I participated with a group of teenagers this afternoon in an exercise to claim shared values for work together. A dozen high school students and a few adults passed a stick around a circle, naming values in turn. The framing question was, “What value do you want our work to embody?”
I said, “Joy.”
[I’m not part of this group’s work. I asked to come and observe, and I was invited to participate in this exercise. So I said something.]
Around we went for several minutes until the list was approaching 20 items. The facilitator then introduced an objection round where anyone could take issue with any of the values that had been identified.
Only one was.
The objection to pursuing joy as a value is that you can do good work and not be joyful. Other values on the list are more important, like honesty. If you’re having a horrible day and can’t find an ounce of joy, you can still do honest work. You can still do hard work, responsible work. You don’t need joy.
Positivity maybe. That’s the alternative the group chose. Positivity is a bloody-lipped smile. It’s an attitude. Positivity is the up-kept chin in a hailstorm.
Joy got the axe.
But joy is a value.
Of all the values statements I’ve had to write, one stuck with me, because it required me to present the value as a sentence, and it insisted the sentence be explicit enough that it would require saying “no” to certain opportunities. In practice it’s the difference between saying, “I value collaboration” (which you can say anywhere) and saying, “I want to work in close partnership with people who care about the things I care about” (which you can’t say everywhere).
So here’s my flag planted for joy:

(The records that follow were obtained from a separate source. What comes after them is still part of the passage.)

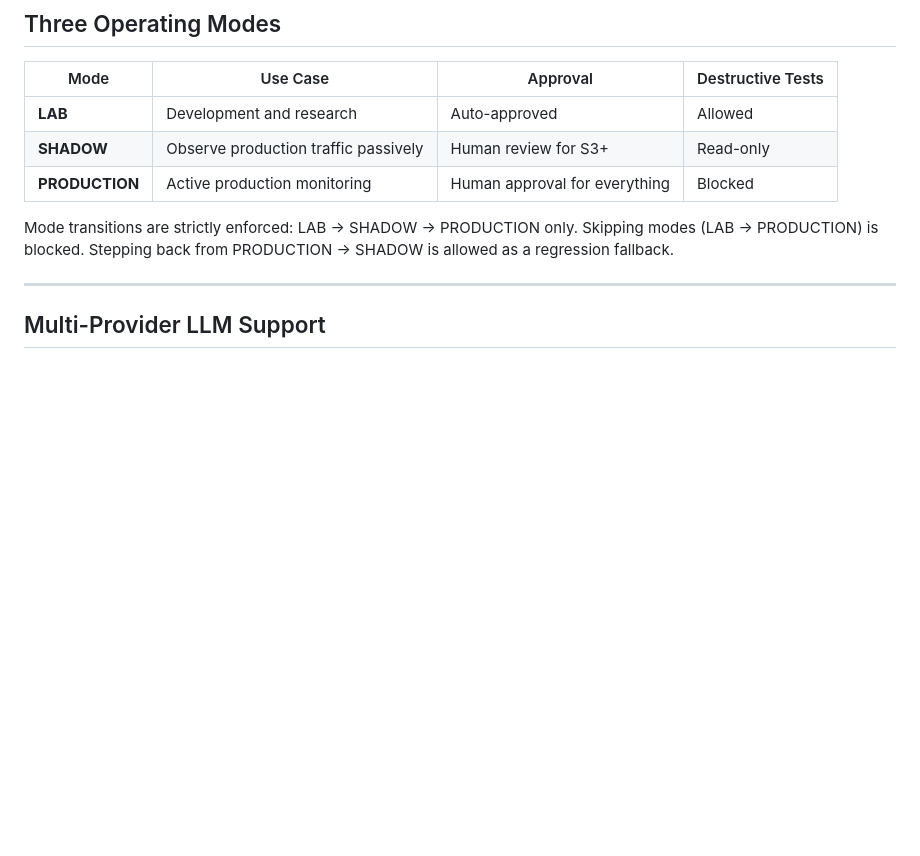
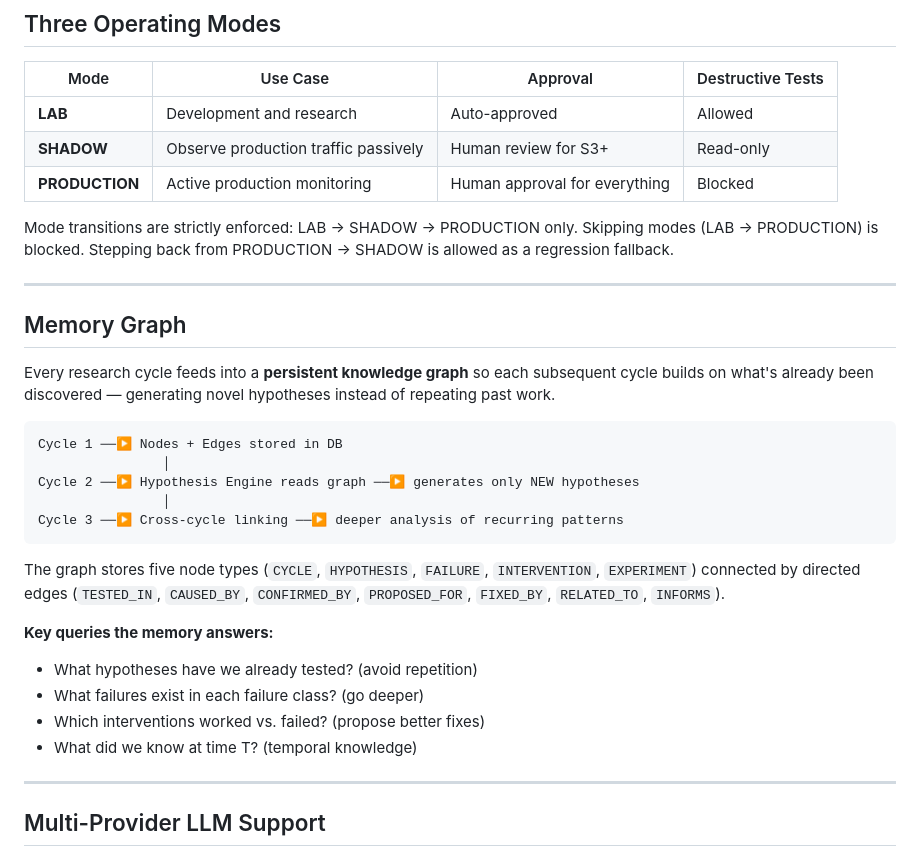
Before and after one commit to IbrahimJahanzaib/Sentinel, a Markdown page: README.md, the part around one of its changes. Drawn GitHub-style; blank space fills up the shorter version.

````diff
--- a/README.md
+++ b/README.md
@@ -106,6 +106,28 @@ Security failures have eight fine-grained subtypes: `credential_access`, `data_e
 | **PRODUCTION** | Active production monitoring | Human approval for everything | Blocked |
 
 Mode transitions are strictly enforced: LAB → SHADOW → PRODUCTION only. Skipping modes (LAB → PRODUCTION) is blocked. Stepping back from PRODUCTION → SHADOW is allowed as a regression fallback.
+
+---
+
+## Memory Graph
+
+Every research cycle feeds into a **persistent knowledge graph** so each subsequent cycle builds on what's already been discovered — generating novel hypotheses instead of repeating past work.
+
+```
+Cycle 1 ──▶ Nodes + Edges stored in DB
+                │
+Cycle 2 ──▶ Hypothesis Engine reads graph ──▶ generates only NEW hypotheses
+                │
+Cycle 3 ──▶ Cross-cycle linking ──▶ deeper analysis of recurring patterns
+```
+
+The graph stores five node types (`CYCLE`, `HYPOTHESIS`, `FAILURE`, `INTERVENTION`, `EXPERIMENT`) connected by directed edges (`TESTED_IN`, `CAUSED_BY`, `CONFIRMED_BY`, `PROPOSED_FOR`, `FIXED_BY`, `RELATED_TO`, `INFORMS`).
+
+**Key queries the memory answers:**
+- What hypotheses have we already tested? (avoid repetition)
+- What failures exist in each failure class? (go deeper)
+- Which interventions worked vs. failed? (propose better fixes)
+- What did we know at time T? (temporal knowledge)
 
 ---
 
````
Also changed, not shown: other parts of README.md (+42 -14 lines).
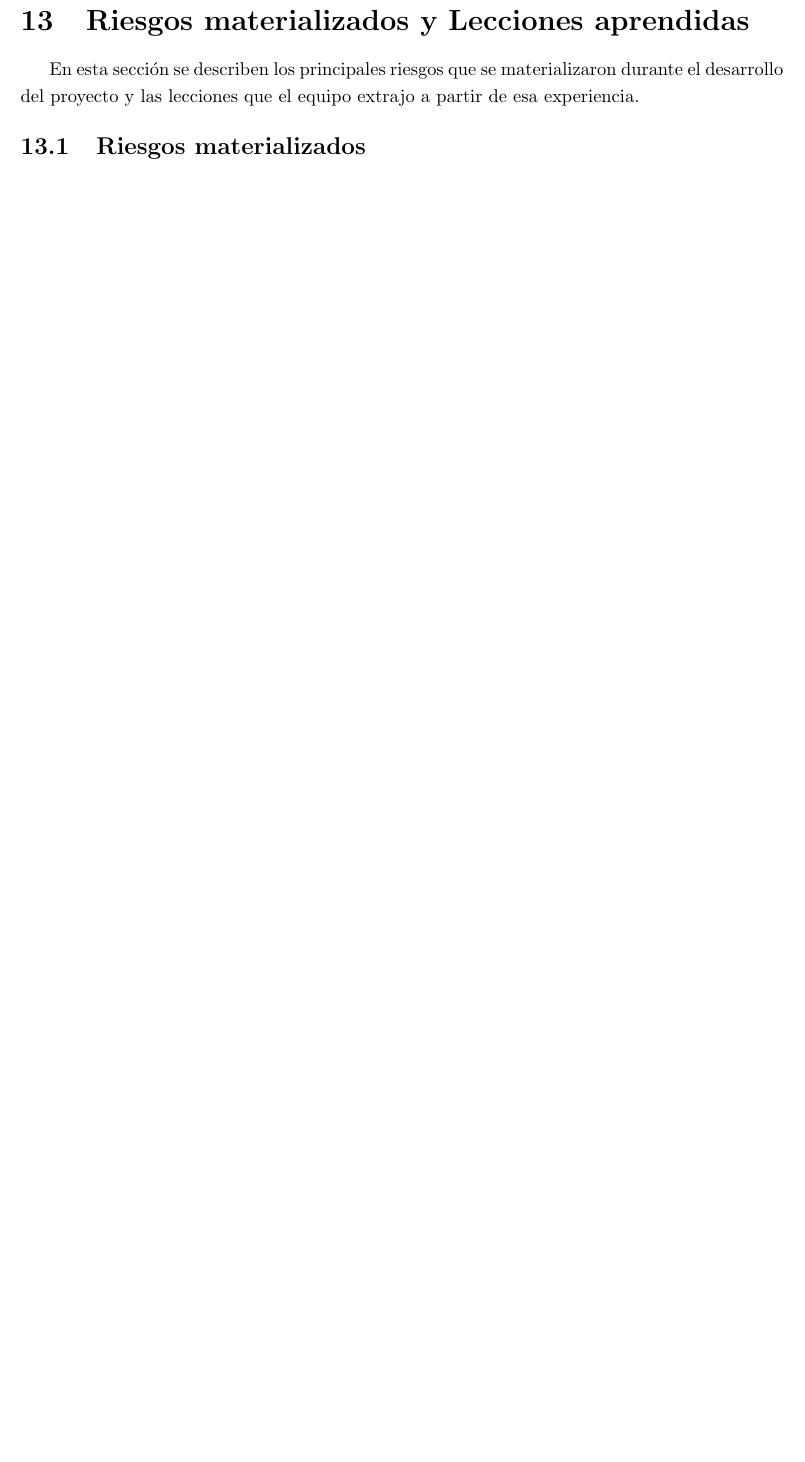
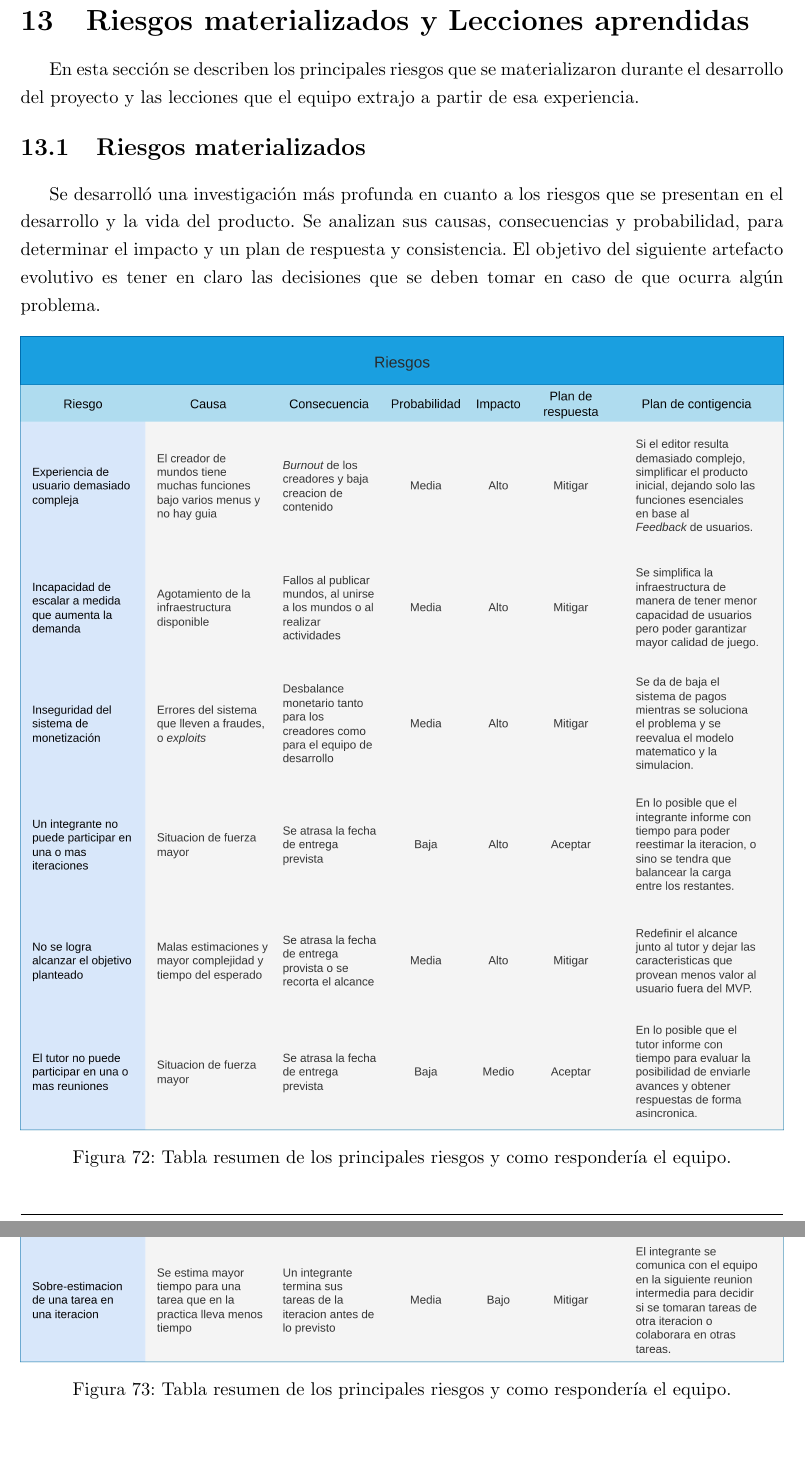
Before and after one commit to FeedTheRealm-org/Documents, a LaTeX document (report/main.tex, which reads report/modules/13-risks-and-lessons.tex): part of page 115 of 135 before the commit and two parts of pages 115 and 116 of 138 after it, the two joined at a grey line, cut so that both start at the same text, the shorter picture padded with empty space. Compiled offline with pdfLaTeX.

Commit message:
docs: improve risks and external tools

```diff
--- a/report/modules/13-risks-and-lessons.tex
+++ b/report/modules/13-risks-and-lessons.tex
@@ -5,3 +5,18 @@ y las lecciones que el equipo extrajo a partir de esa experiencia.
 
 \subsection{Riesgos materializados}
 
+Se desarrolló una investigación más profunda en cuanto a los riesgos que se presentan en el desarrollo y la vida
+del producto. Se analizan sus causas, consecuencias y probabilidad, para determinar el impacto y un plan de respuesta y consistencia. El objetivo del siguiente artefacto
+evolutivo es tener en claro las decisiones que se deben tomar en caso de que ocurra algún problema.
+
+\begin{figure}[H]
+\centering
+\includegraphics[width=1\textwidth]{img/13-risks-and-lessons/riesgos_1.jpg}
+\caption{Tabla resumen de los principales riesgos y como respondería el equipo.}
+\end{figure}
+
+\begin{figure}[H]
+\centering
+\includegraphics[width=1\textwidth]{img/13-risks-and-lessons/riesgos_2.jpg}
+\caption{Tabla resumen de los principales riesgos y como respondería el equipo.}
+\end{figure}
```
Also changed, not shown: report/modules/10-external-tools.tex (+2 -1 lines), report/img/13-risks-and-lessons/new-risks.jpg (added), report/img/13-risks-and-lessons/riesgos_1.jpg (added), report/img/13-risks-and-lessons/riesgos_2.jpg (added), report/modules/13-risks-and-lessons.tex (14 more changed lines).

Joyful work–work that brings me joy and allows me to bring joy to others–is the only work I want to do. It doesn’t have to be joyful every day (I am a pastor blogging during Holy Week). But if it isn’t bringing me any joy today, and I can’t remember the last time it brought me any joy, and I can’t imagine it bringing me at least some joy tomorrow, a down payment til next week, I won’t do it–either the work is bankrupt or I am.
Of course, depression.
Of course, privilege.
Of course, necessity.
I’m just saying that insofar as circumstances are within my influence I’m choosing work where I can receive and share joy.